Well, just as I suspected, the Israeli left is still irreparably broken and hopeless. The uncomfortable Labor-Hatnuah center-left electoral alliance known as “Zionist Camp” is flailing badly with a month to go in the Israeli campaign:
The Zionist Camp’s campaign is one of the most flawed and struggling ever seen in Israel. Not only did the joint campaign fail to win widespread support, it actually helped Netanyahu recover in the polls while causing enormous harm to [Isaac] Herzog’s chances of becoming Israel’s next prime minister. Furthermore, it has become clear that the rotation agreement, reached at the start of the campaign as a precondition for [Tzipi] Livni joining forces with Herzog, has caused Herzog tremendous damage.
(The rotation agreement is basically that Herzog of Labor would be prime minister for 2 years and then Livni of Hatnuah would be prime minister for 2 years after that.)
Livni, a former member of the conservative Likud Party before switching to various iterations of a centrist party, is still convinced (according to this article) that her natural appeal and constituency lies in appealing to the Israeli moderate right — whatever that is — instead of the fragmented left-leaning voters in the country, which is where the bulk of Labor’s support comes from.
As usual, this strategy of abandoning the left completely and trying to appeal to the center-right doesn’t really produce much success and tends to consolidate the conservative party or parties much father toward the right.
As that article above also notes, the centrist parties and the center-left “Zionist Camp” partnership have essentially just redistributed the votes on the left without actually gaining any “market share” so to speak from the right.
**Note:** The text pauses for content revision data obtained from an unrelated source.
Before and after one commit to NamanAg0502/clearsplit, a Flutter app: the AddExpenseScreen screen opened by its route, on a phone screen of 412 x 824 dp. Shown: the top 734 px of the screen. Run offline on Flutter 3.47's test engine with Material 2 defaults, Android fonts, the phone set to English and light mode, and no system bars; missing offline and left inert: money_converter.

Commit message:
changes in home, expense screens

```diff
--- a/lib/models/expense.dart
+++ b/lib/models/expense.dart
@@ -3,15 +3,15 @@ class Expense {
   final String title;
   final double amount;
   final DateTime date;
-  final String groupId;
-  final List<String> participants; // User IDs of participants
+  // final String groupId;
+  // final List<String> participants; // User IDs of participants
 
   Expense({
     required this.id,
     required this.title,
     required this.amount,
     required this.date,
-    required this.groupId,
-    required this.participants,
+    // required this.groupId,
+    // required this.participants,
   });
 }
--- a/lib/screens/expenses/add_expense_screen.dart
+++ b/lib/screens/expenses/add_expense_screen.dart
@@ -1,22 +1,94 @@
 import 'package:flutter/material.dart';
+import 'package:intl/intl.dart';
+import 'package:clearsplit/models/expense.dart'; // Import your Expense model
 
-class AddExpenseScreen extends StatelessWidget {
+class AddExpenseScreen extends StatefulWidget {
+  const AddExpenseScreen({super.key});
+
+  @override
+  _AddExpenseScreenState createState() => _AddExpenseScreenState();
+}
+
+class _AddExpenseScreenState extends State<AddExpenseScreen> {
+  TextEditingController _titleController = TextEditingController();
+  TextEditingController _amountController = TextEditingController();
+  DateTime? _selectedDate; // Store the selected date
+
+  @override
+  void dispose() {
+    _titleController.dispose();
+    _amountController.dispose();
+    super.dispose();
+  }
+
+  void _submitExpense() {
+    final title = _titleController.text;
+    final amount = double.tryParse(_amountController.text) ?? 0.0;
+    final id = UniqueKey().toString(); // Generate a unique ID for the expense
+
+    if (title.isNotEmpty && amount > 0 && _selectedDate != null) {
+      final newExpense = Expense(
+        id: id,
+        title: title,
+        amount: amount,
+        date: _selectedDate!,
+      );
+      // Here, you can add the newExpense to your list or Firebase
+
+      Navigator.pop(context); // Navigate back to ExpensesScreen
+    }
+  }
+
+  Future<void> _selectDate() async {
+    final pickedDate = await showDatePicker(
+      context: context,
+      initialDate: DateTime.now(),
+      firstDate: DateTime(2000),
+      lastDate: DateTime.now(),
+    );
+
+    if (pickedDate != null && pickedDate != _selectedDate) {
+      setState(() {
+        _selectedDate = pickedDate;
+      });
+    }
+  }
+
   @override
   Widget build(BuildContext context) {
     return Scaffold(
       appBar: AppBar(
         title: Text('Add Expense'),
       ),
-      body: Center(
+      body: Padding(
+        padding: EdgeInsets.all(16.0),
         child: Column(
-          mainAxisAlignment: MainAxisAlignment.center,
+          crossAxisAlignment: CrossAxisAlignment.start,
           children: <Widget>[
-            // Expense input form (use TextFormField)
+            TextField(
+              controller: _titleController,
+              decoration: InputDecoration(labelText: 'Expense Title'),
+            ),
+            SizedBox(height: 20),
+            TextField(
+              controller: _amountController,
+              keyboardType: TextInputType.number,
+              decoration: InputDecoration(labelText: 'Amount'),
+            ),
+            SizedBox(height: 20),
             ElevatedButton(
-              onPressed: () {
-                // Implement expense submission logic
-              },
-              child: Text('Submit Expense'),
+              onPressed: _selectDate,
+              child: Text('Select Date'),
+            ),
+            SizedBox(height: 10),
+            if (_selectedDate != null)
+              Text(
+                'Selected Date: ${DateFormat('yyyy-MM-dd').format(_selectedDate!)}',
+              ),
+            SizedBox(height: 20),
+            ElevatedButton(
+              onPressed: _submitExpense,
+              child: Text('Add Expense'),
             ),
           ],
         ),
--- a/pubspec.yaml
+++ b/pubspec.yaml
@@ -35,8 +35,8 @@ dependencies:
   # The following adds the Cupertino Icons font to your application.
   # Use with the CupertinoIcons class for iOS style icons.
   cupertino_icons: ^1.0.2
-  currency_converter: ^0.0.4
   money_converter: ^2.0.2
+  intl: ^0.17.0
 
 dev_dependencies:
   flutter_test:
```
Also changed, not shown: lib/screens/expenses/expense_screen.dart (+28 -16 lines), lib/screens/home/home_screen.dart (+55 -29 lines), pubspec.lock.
This has serious consequences because any hypothetical leftist government was already going to need the support of a bunch of leftist parties to form a coalition, as I explored in my recent op-ed for The Globalist.
One scenario that might actually change things on both economic issues and the question of the Palestinian territories would be a nine-party coalition led by Herzog. The parties would be Labor (center-left), Hatnuah (centrist), Yesh Atid (center-left), Meretz (social democratic), a joint Arab/Communist list of four diverse parties, and Kulanu (centrist).
Weakening some of them could push one or two of those similarly-minded parties below the vote percentage threshold to receive any seats after the election, which makes it more likely that those seats will instead be awarded toward the small ultra-right-wing parties that would be the next-lowest vote-getters. Collectively, the Israeli right is already much more unified and condensed, as I also pointed out.
Another plausible outcome would be a six- to seven-party coalition headed by Mr. Netanyahu’s Likud and made up entirely of parties that oppose halting settlement construction and/or the entire peace process. This would likely be more stable, as there is somewhat less disagreement on fundamentals and details alike.
Indeed, in sharp contrast with the near lockstep between the right-wing parties on big issues, all the public bickering inside “Zionist Camp” has undermined any confidence that the two tent-pole parties of any left-leaning coalition could actually work together with each other, let alone with a half dozen or more coalition partners from other left-leaning parties.
We’re now heading, as I expected, either toward
- a highly unstable and internally jumbled coalition of Labor/Hatnuah and a bunch of small but very right-wing parties that oppose everything Herzog claims to stand for, or
- a new Netanyahu government that is more decisively right-wing, religious, and ethnocentric than ever before in Israeli history
To be clear: in the latter scenario, Israel’s coalition government would be led by an ever more conservative Likud party and filled with a number of parties so extreme that if they were running for office in Europe and winning seats we would all be wringing our hands like we do with UKIP, Front National, Swedish Democrats, et al.
Israel’s election is likely to be a bitter disappointment for Washington, but not an unpredictable one for anyone who has taken the time to understand the Israeli election system and pays attention to the fractious developments in its domestic politics since 2005. This should not in any way surprise American officials and pundits.
The latter of the two increasingly likely outcomes, I argued last week…
…would demonstrate the paralysis of the Israeli left (and isolation of the Israeli Arab population) against the rise of politicized Orthodox Judaism and immigrant-turned-settler politics.
And those trends are nothing new. This would merely confirm all of that.